Pros of Rdoc
- Simplicity: RDoc is simple and easy to use. It has a low learning curve making it a good choice for simple documentation needs.
- Low Overhead: considering that RDoc is included with Ruby, there's no need to install any additional Ruby gems to generate documentation.
Pros of Rdoc
- Limited Features: RDoc contains much less features than YARD, which may inhibit detailed documentation of your codebase.
- Visual Appeal: RDoc's default settings is considered to be less visually appealing compared to the customizability of YARD
Pros of YARD
- Local Documentation Server: YARD provides a local documentation server which includes dynamic searching of files and live reloading, allowing developers to easily preview changes to YARD documentation while working on the source code.
- Rich Documentation Features: YARD provides a variety of features that enable more detailed and expressive documentation, including support for documenting specific Ruby on Rails features.
- Yardoc Meta-tag Formatting: YARD supports tags which provide a more consistent and concise way of describing methods, classes, and modules ( similar to Python, Java, and Objective-C )
Cons of YARD
- Learning Curve: Having additional features to work with has the consequence of increasing the learning curve for beginners new to code documentation and are looking for basic documentation.

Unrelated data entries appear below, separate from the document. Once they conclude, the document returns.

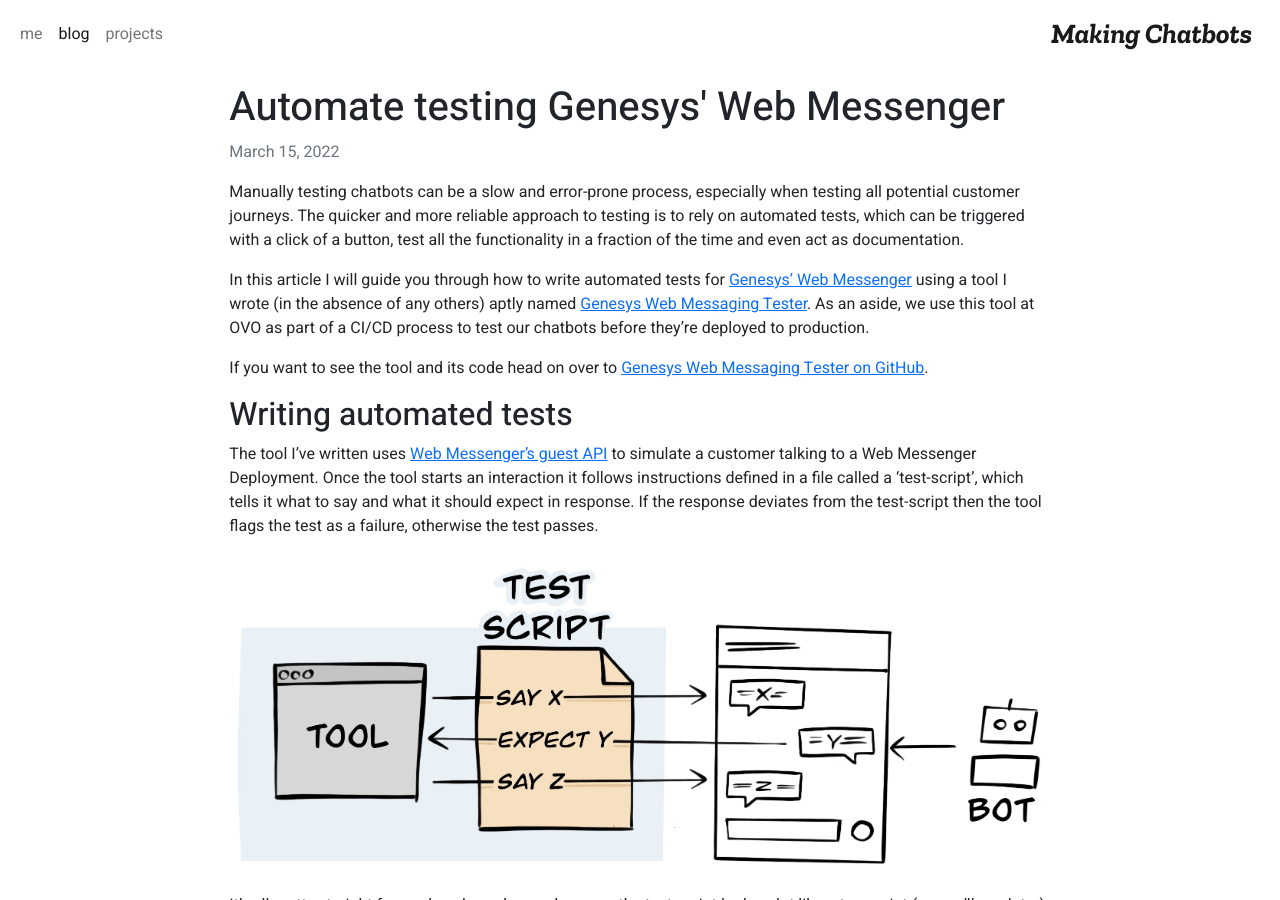
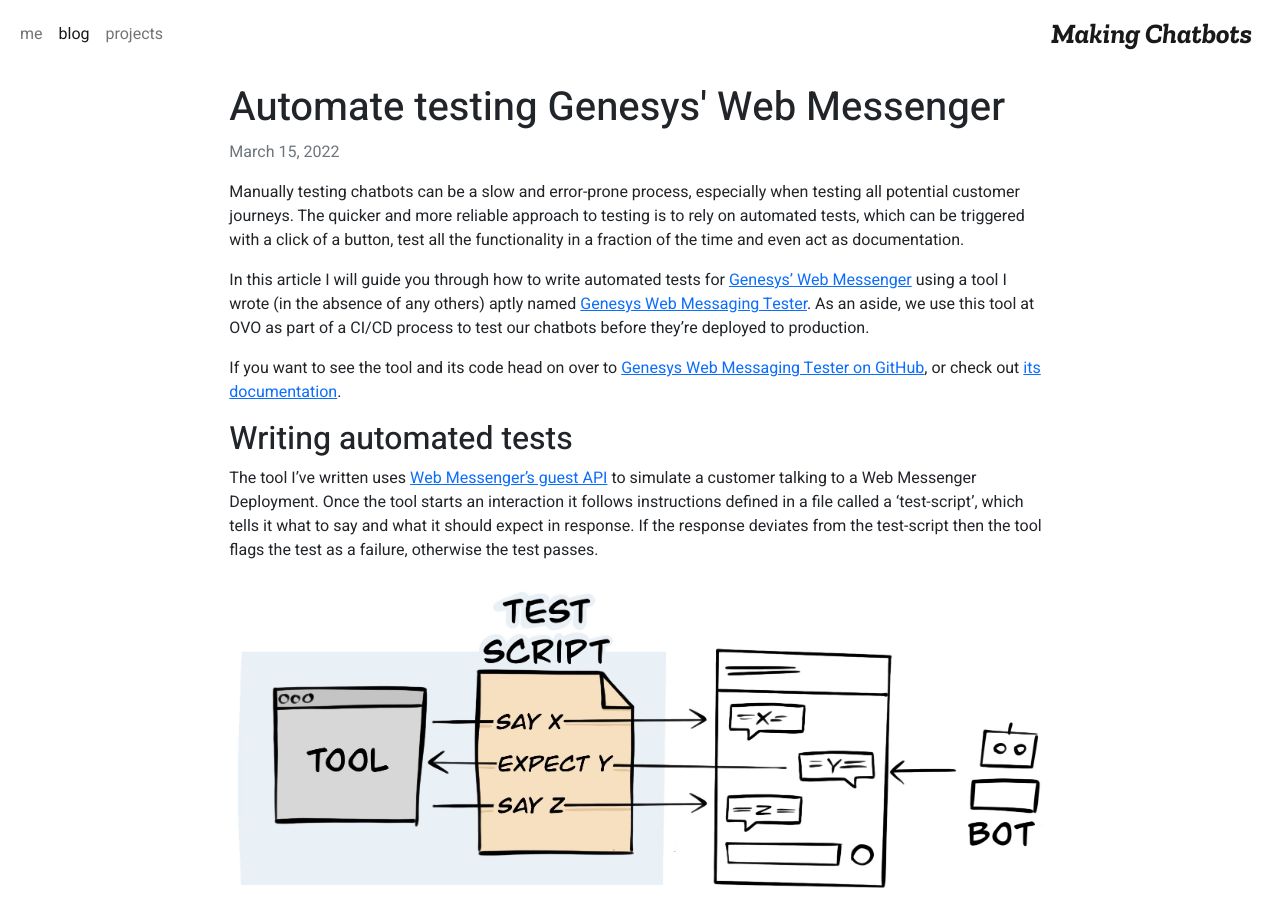
Before and after one commit to SketchingDev/makingchatbots.github.io, a Jekyll site: the page built from blog/_posts/2022-03-15-automate-testing-genesys-web-messenger.md, in a window 1280 px wide and 900 px high. Built offline with Jekyll 4.4.1, drawn with Linux system fonts in a browser that asks for light colours; nearby versions of some CDN libraries.

Commit message:
Link to documentation

```diff
--- a/blog/_posts/2022-03-15-automate-testing-genesys-web-messenger.md
+++ b/blog/_posts/2022-03-15-automate-testing-genesys-web-messenger.md
@@ -15,7 +15,7 @@
 As an aside, we use this tool at OVO as part of a CI/CD process to test our chatbots before they're deployed to
 production.
 
-If you want to see the tool and its code head on over to [Genesys Web Messaging Tester on GitHub](https://github.com/ovotech/genesys-web-messaging-tester#readme).
+If you want to see the tool and its code head on over to [Genesys Web Messaging Tester on GitHub](https://github.com/ovotech/genesys-web-messaging-tester#readme), or check out [its documentation](https://genesys-messenger-tester.makingchatbots.com/).
 
 ## Writing automated tests
 
```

- Dependencies: Since YARD is a separate gem, it will need to be included in your project's dependencies, which will increase the complexity of your project's setup.
Given that our developers are well versed with code documentation and we highly value having a local documentation server with live reloading ( allowing us to instantly preview any changes made to the documentation ), we are inclined to choose YARD over RDoc for implementation.
Implementing YARD For Your Codebase
Start by adding the YARD gem to your project's gemfile.
bundle install to include the gem into your project.
As mentioned before, YARD has Meta-tag Formatting so you can document classes, methods, and attributes using YARD's syntax. Here's an example of a Ruby class documented using YARD syntax.
# This is a simple class that demonstrates YARD documentation. class MyClass # Adds two numbers. # # @param [Integer] a The first number. # @param [Integer] b The second number. # @return [Integer] The sum of a and b. def add(a, b) a + b end end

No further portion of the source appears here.